Nothing says “time for some re-evaluation” quite like a humiliating 8-1 defeat at the hands of your hated rivals. And make no mistake, that’s exactly what Saturday’s blowout loss to the Minnesota Golden Gophers said to Wisconsin men’s hockey head coach Mike Eaves.
“I think coming in, you know, we were very accountable, we were very hard, we were trying to establish who we were as a staff, and I think that over the course of the year, I changed and tried to adapt almost to a fault,” Eaves said. “I’m at a point right now that, you know what, I’ve got to go back to who I truly am, because I backed off. In all reality, I have backed off.”
As difficult as it is to envision the hard-nosed Eaves going soft on his players (and, as he said, that might be a “relative term”), he feels this has been the case.
“We’ve cut back practices,” Eaves noted. “I think that I have been, in my demeanor with the team, a little less forceful than I normally would have, [thinking that] maybe this team can’t handle it, but you know what? [I’m] doing them a disservice by doing that.”

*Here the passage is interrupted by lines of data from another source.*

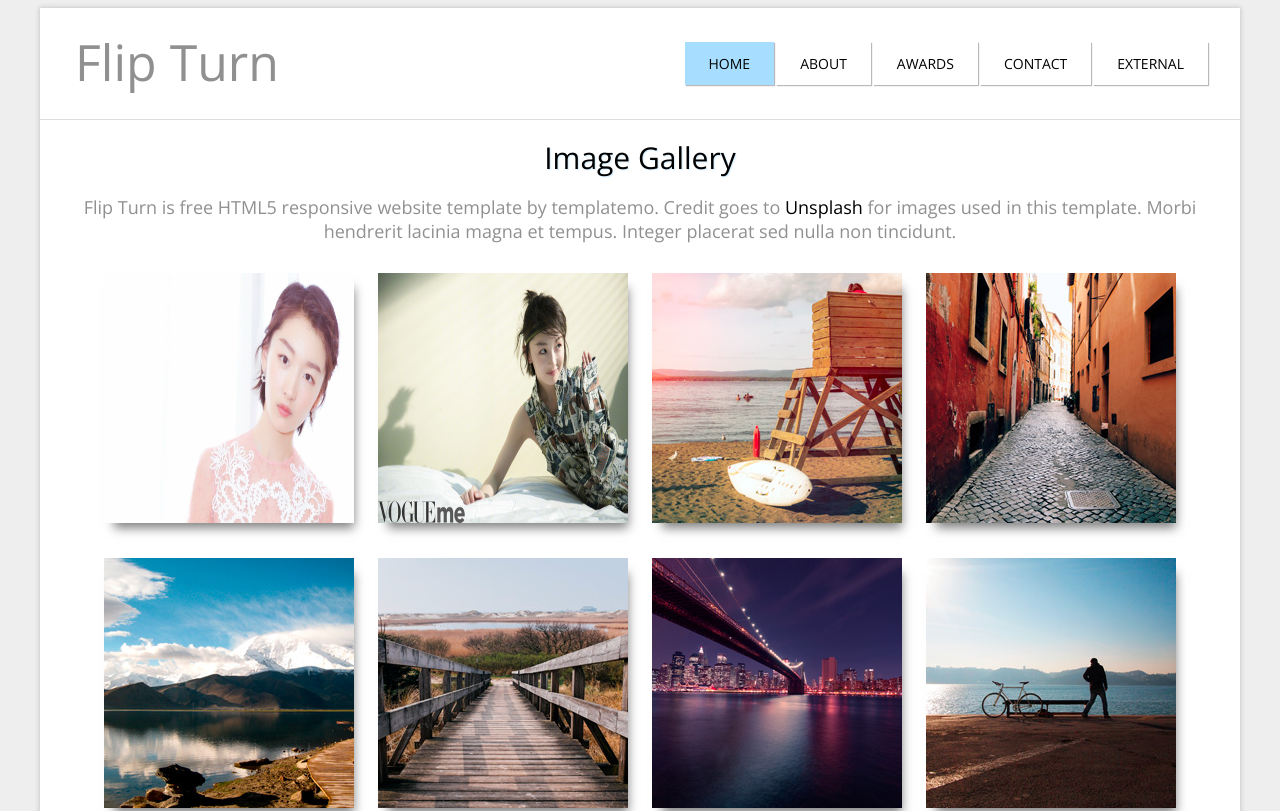
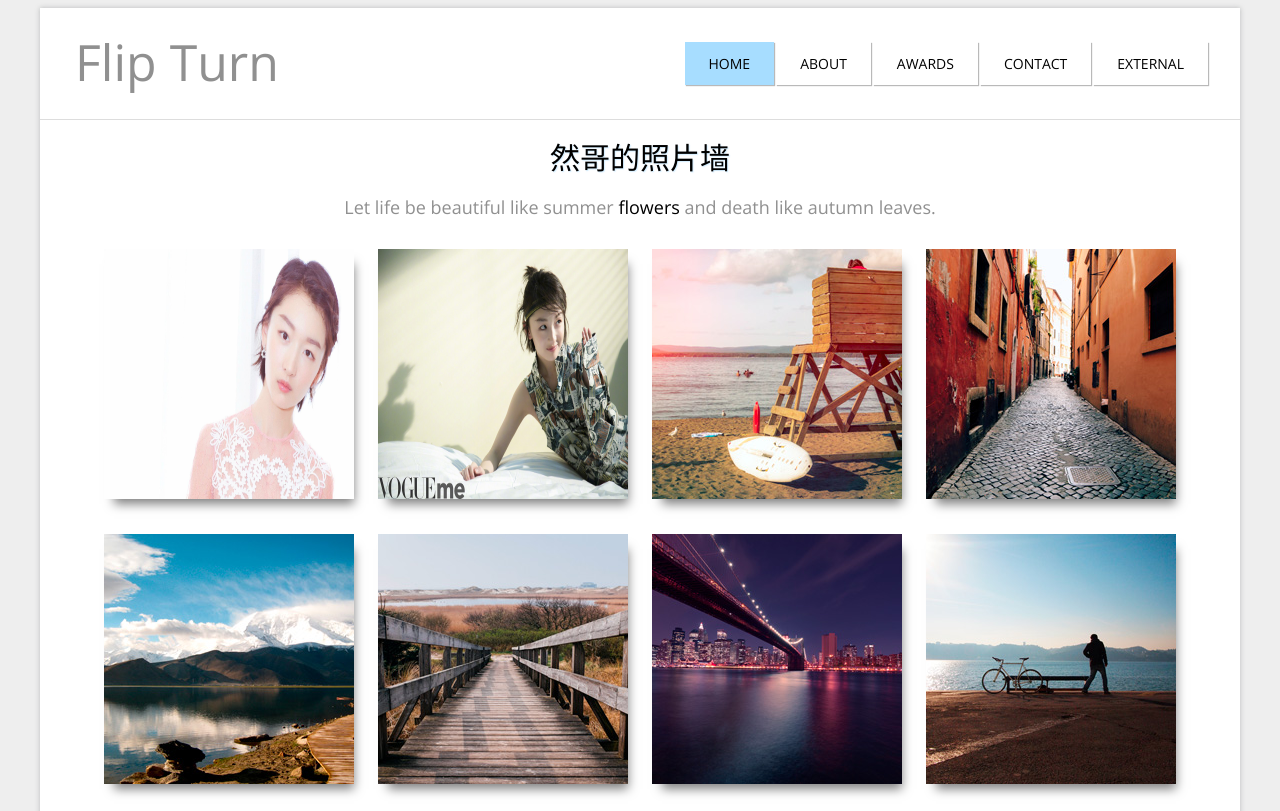
Before and after one commit to wangyiran-z/photo-album, a plain HTML site: page index.html in a window 1280 px wide. Shown: the top 811 px of the page. Drawn offline with nearby package versions, Linux system fonts and the light colour scheme.

Commit message:
Update index.html

```diff
--- a/index.html
+++ b/index.html
@@ -29,8 +29,8 @@ http://www.templatemo.com/tm-413-flip-turn
 		</nav>
 		<div class="content-container">
 			<header>
-			<h1 class="center-text">Image Gallery</h1>
-			<h2 class="center-text">Flip Turn is free HTML5 responsive website template by templatemo. Credit goes to <a rel="nofollow" href="http://www.unsplash.com">Unsplash</a> for images used in this template. Morbi hendrerit lacinia magna et tempus. Integer placerat sed nulla non tincidunt.</h2>
+			<h1 class="center-text">然哥的照片墙</h1>
+			<h2 class="center-text">Let life be beautiful like summer <a rel="nofollow" href="https://baike.baidu.com/item/周冬雨/5051740?fr=aladdin">flowers</a> and death like autumn leaves.</h2>
 		</header>
 		<div id="portfolio-content" class="center-text">
 			<div class="portfolio-page" id="page-1">
```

The bottom line, in Eaves’ opinion, is that the Badgers (4-15-3 WCHA, 10-19-3 overall) simply need to give more than they have thus far.
A good, solid effort won’t get it done for Wisconsin against Minnesota or Colorado College, and anything less results in a disaster like Saturday night. The only way the team can hope to contend against upper-echelon clubs is by putting out 110 percent.
Eaves admitted as much.
“Definitely, talent is one thing that [teams like Minnesota or Colorado College] have more than we do at this time, and for us to compete, we have to overachieve,” Eaves said.
Eaves and his staff have maintained all year that they’ve been happy with the effort they’ve seen, if not the results, but the coach seemed considerably less satisfied following the weekend set against Minnesota.
“I’ve got to get back in my saddle,” Eaves said. “Part of what we’re going to talk about as a team is, ‘You know what, fellas? I’m turning up the heat. We’re going to train harder, and we’re going to hold you accountable. You know what to do. We’re not going to back off at all.’”
In other words, don’t expect too many light practices in the near future.
“We were embarrassed [against Minnesota], and we need to address that,” Eaves said.
Address it Eaves’ way, that is, which means, “strap it on, and we’re going to skate for a while.”
“[The players] should almost expect that,” Eaves said. “I would expect it as a player, coming from where I came from, and the way I felt that a coach would react to the same situation.”
And if there was one thing Eaves made abundantly clear, it’s that he plans on doing things his way the rest of the season.
“You go back to who you are and what you’ve done to be successful,” Eaves said.
“I know when I look at who I am as a man and as a coach, I’ve got to go back to that. As Shakespeare said, ‘To thine own self be true.’”